It's obviously still early in the life of the Windows 8 app store, but I managed to find a few that already use SkyDrive. The FotoEditor app, a sort of Instagram without the social networking let me save my distorted image to SkyDrive. It also let me open photos for editing from my cloud folders. We'll definitely see more extensive use of SkyDrive in third-party apps as the Window Store fills out, particularly those that will use app state and settings syncing.
Not just for Windows 8 PCs
Just last week, a SkyDrive for Android app appeared, joining already existing apps for Windows 8, Mac OS X, iPhones, iPads, and Windows Phone. The mobile apps let you not only view anything stored up in your SkyDrive, but upload photos and share anything stored via the cloud.
I tried out mobile access to SkyDrive on my iPhone, using the iOS app. The SkyDrive iPhone app is nicely designed, clearly showing my cloud folders, and even letting me view photos and documents (along with spreadsheets and PDFs, for that matter) within the app. It also let me share anything in the folders via an email link (with view only or edit permissions), or copy items to the phone's cut-and-paste clipboard.
A couple of things I couldn't do in the iPhone app: I could not use the Fetch feature to find any files on the PC signed into the same SkyDrive account, as I could through the web client. Also, I couldn't stream video.

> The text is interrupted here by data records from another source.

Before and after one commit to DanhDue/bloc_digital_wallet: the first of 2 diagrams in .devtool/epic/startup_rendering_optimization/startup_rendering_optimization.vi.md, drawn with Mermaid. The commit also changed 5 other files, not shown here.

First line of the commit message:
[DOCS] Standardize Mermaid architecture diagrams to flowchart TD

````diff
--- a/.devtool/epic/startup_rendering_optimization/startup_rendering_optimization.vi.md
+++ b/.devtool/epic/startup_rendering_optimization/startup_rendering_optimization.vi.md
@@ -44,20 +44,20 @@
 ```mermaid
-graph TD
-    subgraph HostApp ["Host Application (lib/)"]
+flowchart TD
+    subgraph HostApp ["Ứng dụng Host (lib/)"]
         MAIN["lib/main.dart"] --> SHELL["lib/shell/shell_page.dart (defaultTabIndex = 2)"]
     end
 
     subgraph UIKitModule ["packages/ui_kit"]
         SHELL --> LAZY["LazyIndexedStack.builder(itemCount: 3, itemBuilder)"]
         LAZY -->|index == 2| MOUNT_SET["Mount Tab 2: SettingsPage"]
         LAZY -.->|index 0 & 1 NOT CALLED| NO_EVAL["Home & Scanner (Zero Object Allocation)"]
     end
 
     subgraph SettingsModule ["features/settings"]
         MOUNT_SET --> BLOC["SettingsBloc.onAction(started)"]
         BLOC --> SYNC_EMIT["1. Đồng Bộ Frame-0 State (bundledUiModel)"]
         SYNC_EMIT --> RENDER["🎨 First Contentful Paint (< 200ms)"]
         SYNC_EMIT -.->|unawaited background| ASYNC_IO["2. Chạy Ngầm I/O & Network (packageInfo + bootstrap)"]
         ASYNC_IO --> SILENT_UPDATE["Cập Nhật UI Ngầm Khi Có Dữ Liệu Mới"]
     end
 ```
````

One smart thing that I could do was upload photos from the iPhone's camera roll or other galleries, but I couldn't designate any of the galleries for inclusion as a whole on SkyDrive. I could mark multiple folders for upload, but new photos in the gallery couldn't automatically be uploaded. In Windows Phone, you can do exactly that, using the "Automatically upload to SkyDrive" option.
One thing that has been removed from SkyDrive is remote access. This is something offered by iCloud but not by Google Drive or DropBox. Of course, third-party options like the excellent TeamViewer also offer remote PC control, so it's not like the OS vendor's solution is your only option.
Your drive in the sky
Microsoft's cloud solution is coming together, and its design goals make tremendous sense. I particularly like the fact that syncing has now been combined with the online storage. Letting third-party Windows app developers build cloud storage right into their apps will also be a boon, though this is something iCloud also offers.
Cross-platform support for Macs, iOS devices, and even Android devices is a smart move on Microsoft's part, as well. And while the Fetch feature that lets you pull any file off a connected Windows PC is a great idea, its implementation is too limited at this point, and remote PC control was a no-show in my testing. Microsoft is anything but a latecomer to the cloud, and SkyDrive in Windows 8 shows this, and furthermore it shows movement in the right direction.
If you’re hungry for more Windows 8 information, be sure to check out our recent hands-on with the RTM version of the operating system.